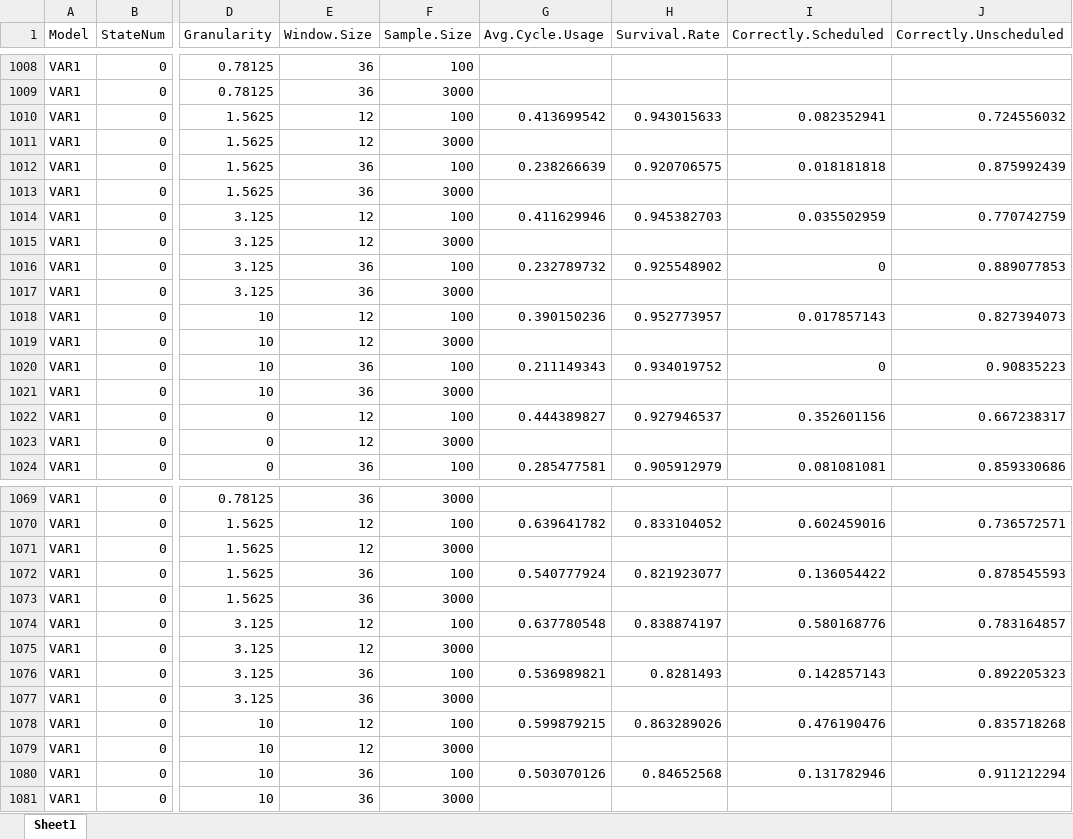
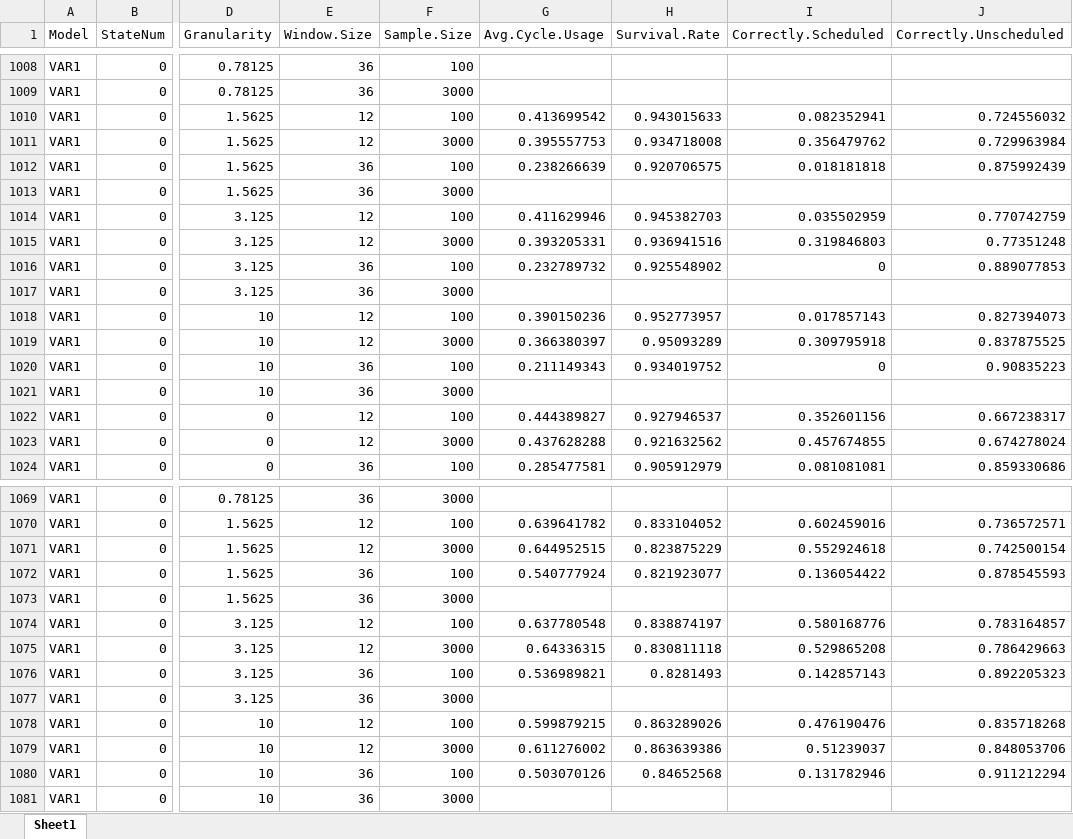
Before and after one commit to carlonlv/SSD-Benchmark-Analysis, an Excel workbook: ForegroundJobScheduler/results/Nonoverlapping windows/summary (windows,granularity).xlsx, sheet Sheet1, drawn as a sheet; only a part is shown, gaps mark what is left out; values as stored, in another font and other column widths than the file's, no borders; the diff covers the shown part only; the diff names each change by its address in the sheet, - before the commit and + after, or states it on an @@ line.

Commit message:
Update summary (windows,granularity).xlsx

```diff
--- a/ForegroundJobScheduler/results/Nonoverlapping windows/summary (windows,granularity).xlsx (sheet Sheet1)
+++ b/ForegroundJobScheduler/results/Nonoverlapping windows/summary (windows,granularity).xlsx (sheet Sheet1)
-G1011 (Avg.Cycle.Usage): (empty)
+G1011 (Avg.Cycle.Usage): 0.395557753
-H1011 (Survival.Rate): (empty)
+H1011 (Survival.Rate): 0.934718008
-I1011 (Correctly.Scheduled): (empty)
+I1011 (Correctly.Scheduled): 0.356479762
-J1011 (Correctly.Unscheduled): (empty)
+J1011 (Correctly.Unscheduled): 0.729963984
-G1015 (Avg.Cycle.Usage): (empty)
+G1015 (Avg.Cycle.Usage): 0.393205331
-H1015 (Survival.Rate): (empty)
+H1015 (Survival.Rate): 0.936941516
-I1015 (Correctly.Scheduled): (empty)
+I1015 (Correctly.Scheduled): 0.319846803
-J1015 (Correctly.Unscheduled): (empty)
+J1015 (Correctly.Unscheduled): 0.77351248
-G1019 (Avg.Cycle.Usage): (empty)
+G1019 (Avg.Cycle.Usage): 0.366380397
-H1019 (Survival.Rate): (empty)
+H1019 (Survival.Rate): 0.95093289
-I1019 (Correctly.Scheduled): (empty)
+I1019 (Correctly.Scheduled): 0.309795918
-J1019 (Correctly.Unscheduled): (empty)
+J1019 (Correctly.Unscheduled): 0.837875525
-G1023 (Avg.Cycle.Usage): (empty)
+G1023 (Avg.Cycle.Usage): 0.437628288
-H1023 (Survival.Rate): (empty)
+H1023 (Survival.Rate): 0.921632562
-I1023 (Correctly.Scheduled): (empty)
+I1023 (Correctly.Scheduled): 0.457674855
-J1023 (Correctly.Unscheduled): (empty)
+J1023 (Correctly.Unscheduled): 0.674278024
-G1071 (Avg.Cycle.Usage): (empty)
+G1071 (Avg.Cycle.Usage): 0.644952515
-H1071 (Survival.Rate): (empty)
+H1071 (Survival.Rate): 0.823875229
-I1071 (Correctly.Scheduled): (empty)
+I1071 (Correctly.Scheduled): 0.552924618
-J1071 (Correctly.Unscheduled): (empty)
+J1071 (Correctly.Unscheduled): 0.742500154
-G1075 (Avg.Cycle.Usage): (empty)
+G1075 (Avg.Cycle.Usage): 0.64336315
-H1075 (Survival.Rate): (empty)
+H1075 (Survival.Rate): 0.830811118
-I1075 (Correctly.Scheduled): (empty)
+I1075 (Correctly.Scheduled): 0.529865208
-J1075 (Correctly.Unscheduled): (empty)
+J1075 (Correctly.Unscheduled): 0.786429663
-G1079 (Avg.Cycle.Usage): (empty)
+G1079 (Avg.Cycle.Usage): 0.611276002
-H1079 (Survival.Rate): (empty)
+H1079 (Survival.Rate): 0.863639386
-I1079 (Correctly.Scheduled): (empty)
+I1079 (Correctly.Scheduled): 0.51239037
-J1079 (Correctly.Unscheduled): (empty)
+J1079 (Correctly.Unscheduled): 0.848053706
```
Also changed, not shown: 36 edited cells elsewhere in this sheet.
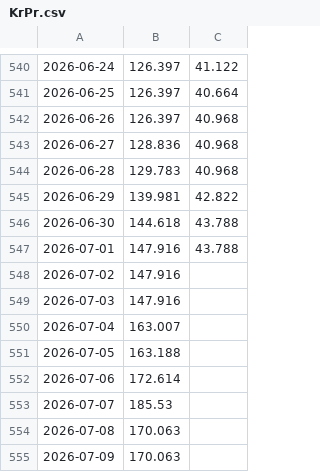
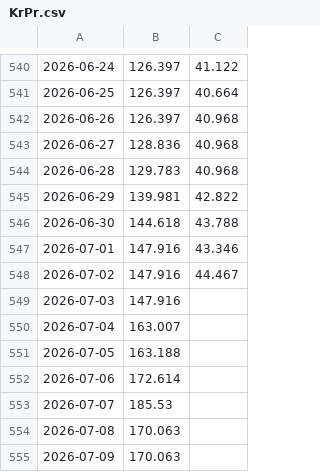
Before and after one commit to Economics-SP-V/Test, a CSV file: Produkte/Preise/KrPr.csv, drawn as a sheet; only a part is shown, gaps mark what is left out; the diff names each change by its address in the sheet, - before the commit and + after, or states it on an @@ line.

```diff
--- a/Produkte/Preise/KrPr.csv
+++ b/Produkte/Preise/KrPr.csv
-C547: 43.788
+C547: 43.346
-C548: (empty)
+C548: 44.467
```
Also changed, not shown: Produkte/Preise/Preise.csv, 2 other files.
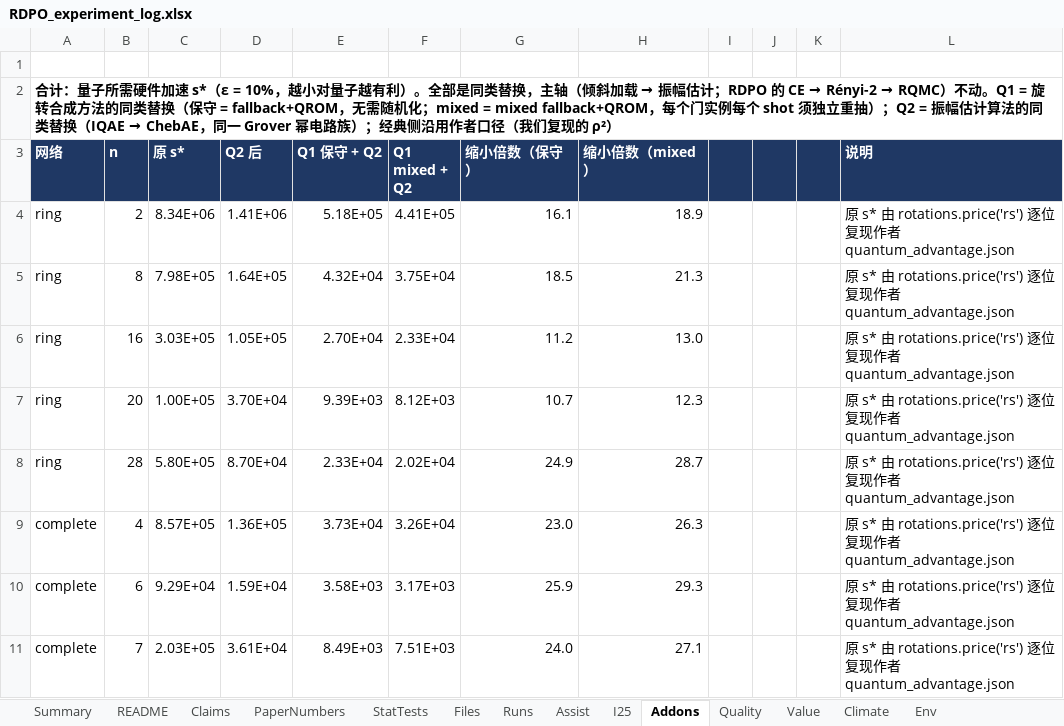
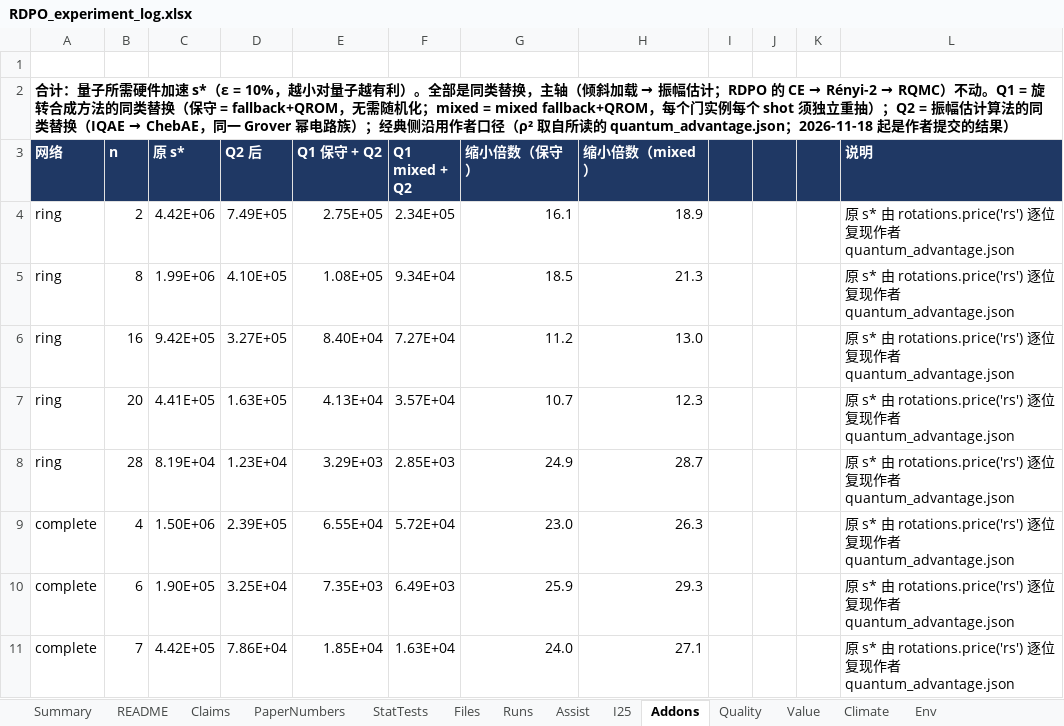
Before and after one commit to CL0908/adb-quantum-challenge, an Excel workbook: repro/RDPO_experiment_log.xlsx, sheet Addons, drawn as a sheet; only a part is shown; values as stored, in another font and other column widths than the file's, no borders; the diff covers the shown part only; the diff names each change by its address in the sheet, - before the commit and + after, or states it on an @@ line.

Commit message:
Add-ons: risk twin of the Asia-Pacific pool, experiment log rebuilt
- twin.py (engine ap_risk.py): the parameter posterior is the state; ComCat main
  shocks 2017-2025 update it every year; 200 posterior draws plus a Sobol design
  per year and two thresholds are answered by reweighting one fixed set of
  paths (balance heuristic, PSIS k-hat diagnostic). Anchors fixed from 2016.
  Pre-set rules: with exponential-twisting anchors the twin passes all three
  (median error 0.1-0.4% on 30 MPS-checked points in 2017/2021/2025; total CPU
  0.062 of twisting from scratch at the same error; k-hat < 0.7 for 100%).
  With RDPO anchors the error at equal CPU is 1.2-1.7x larger, so the twin does
  not need RDPO and is reported that way.
  Nine more years of data leave the pool exceedance (> US$450m) at 1.9e-3 with
  an unchanged interval.
- repro/run.py phase 20; a fast estimator test; README section with limits.
- repro/RDPO_experiment_log.xlsx rebuilt (1069 formulas, 0 errors); the Addons
  sheet now uses the author's quantum_advantage baseline.

```diff
--- a/repro/RDPO_experiment_log.xlsx (sheet Addons)
+++ b/repro/RDPO_experiment_log.xlsx (sheet Addons)
-A2 (网络): …者口径（我们复现的 ρ²）
+A2 (网络): …者口径（ρ² 取自所读的 quantum_advantage.json；2026-11-18 起是作者提交的结果）
-C4 (原 s*): 8.34E+06
+C4 (原 s*): 4.42E+06
-D4 (Q2 后): 1.41E+06
+D4 (Q2 后): 7.49E+05
-E4 (Q1 保守 + Q2): 5.18E+05
+E4 (Q1 保守 + Q2): 2.75E+05
-F4 (Q1 mixed + Q2): 4.41E+05
+F4 (Q1 mixed + Q2): 2.34E+05
-C5 (原 s*): 7.98E+05
+C5 (原 s*): 1.99E+06
-D5 (Q2 后): 1.64E+05
+D5 (Q2 后): 4.10E+05
-E5 (Q1 保守 + Q2): 4.32E+04
+E5 (Q1 保守 + Q2): 1.08E+05
-F5 (Q1 mixed + Q2): 3.75E+04
+F5 (Q1 mixed + Q2): 9.34E+04
-C6 (原 s*): 3.03E+05
+C6 (原 s*): 9.42E+05
-D6 (Q2 后): 1.05E+05
+D6 (Q2 后): 3.27E+05
-E6 (Q1 保守 + Q2): 2.70E+04
+E6 (Q1 保守 + Q2): 8.40E+04
-F6 (Q1 mixed + Q2): 2.33E+04
+F6 (Q1 mixed + Q2): 7.27E+04
-C7 (原 s*): 1.00E+05
+C7 (原 s*): 4.41E+05
-D7 (Q2 后): 3.70E+04
+D7 (Q2 后): 1.63E+05
-E7 (Q1 保守 + Q2): 9.39E+03
+E7 (Q1 保守 + Q2): 4.13E+04
-F7 (Q1 mixed + Q2): 8.12E+03
+F7 (Q1 mixed + Q2): 3.57E+04
-C8 (原 s*): 5.80E+05
+C8 (原 s*): 8.19E+04
-D8 (Q2 后): 8.70E+04
+D8 (Q2 后): 1.23E+04
-E8 (Q1 保守 + Q2): 2.33E+04
+E8 (Q1 保守 + Q2): 3.29E+03
-F8 (Q1 mixed + Q2): 2.02E+04
+F8 (Q1 mixed + Q2): 2.85E+03
-C9 (原 s*): 8.57E+05
+C9 (原 s*): 1.50E+06
-D9 (Q2 后): 1.36E+05
+D9 (Q2 后): 2.39E+05
-E9 (Q1 保守 + Q2): 3.73E+04
+E9 (Q1 保守 + Q2): 6.55E+04
-F9 (Q1 mixed + Q2): 3.26E+04
+F9 (Q1 mixed + Q2): 5.72E+04
-C10 (原 s*): 9.29E+04
+C10 (原 s*): 1.90E+05
-D10 (Q2 后): 1.59E+04
+D10 (Q2 后): 3.25E+04
-E10 (Q1 保守 + Q2): 3.58E+03
+E10 (Q1 保守 + Q2): 7.35E+03
-F10 (Q1 mixed + Q2): 3.17E+03
+F10 (Q1 mixed + Q2): 6.49E+03
-C11 (原 s*): 2.03E+05
+C11 (原 s*): 4.42E+05
-D11 (Q2 后): 3.61E+04
+D11 (Q2 后): 7.86E+04
-E11 (Q1 保守 + Q2): 8.49E+03
+E11 (Q1 保守 + Q2): 1.85E+04
-F11 (Q1 mixed + Q2): 7.51E+03
+F11 (Q1 mixed + Q2): 1.63E+04
```
Also changed, not shown: 8 edited cells elsewhere in this sheet, sheet Value, sheet README, 9 other files.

•••

- Aim of the exercise
From the data, collect all lines where the string "xlsx" appears.

- Answer below
Before and after one commit to carlonlv/SSD-Benchmark-Analysis, an Excel workbook: ForegroundJobScheduler/results/Nonoverlapping windows/summary (windows,granularity).xlsx, sheet Sheet1, drawn as a sheet; only a part is shown, gaps mark what is left out; values as stored, in another font and other column widths than the file's, no borders; the diff covers the shown part only; the diff names each change by its address in the sheet, - before the commit and + after, or states it on an @@ line.
Update summary (windows,granularity).xlsx
--- a/ForegroundJobScheduler/results/Nonoverlapping windows/summary (windows,granularity).xlsx (sheet Sheet1)
+++ b/ForegroundJobScheduler/results/Nonoverlapping windows/summary (windows,granularity).xlsx (sheet Sheet1)
Before and after one commit to CL0908/adb-quantum-challenge, an Excel workbook: repro/RDPO_experiment_log.xlsx, sheet Addons, drawn as a sheet; only a part is shown; values as stored, in another font and other column widths than the file's, no borders; the diff covers the shown part only; the diff names each change by its address in the sheet, - before the commit and + after, or states it on an @@ line.
- repro/RDPO_experiment_log.xlsx rebuilt (1069 formulas, 0 errors); the Addons
--- a/repro/RDPO_experiment_log.xlsx (sheet Addons)
+++ b/repro/RDPO_experiment_log.xlsx (sheet Addons)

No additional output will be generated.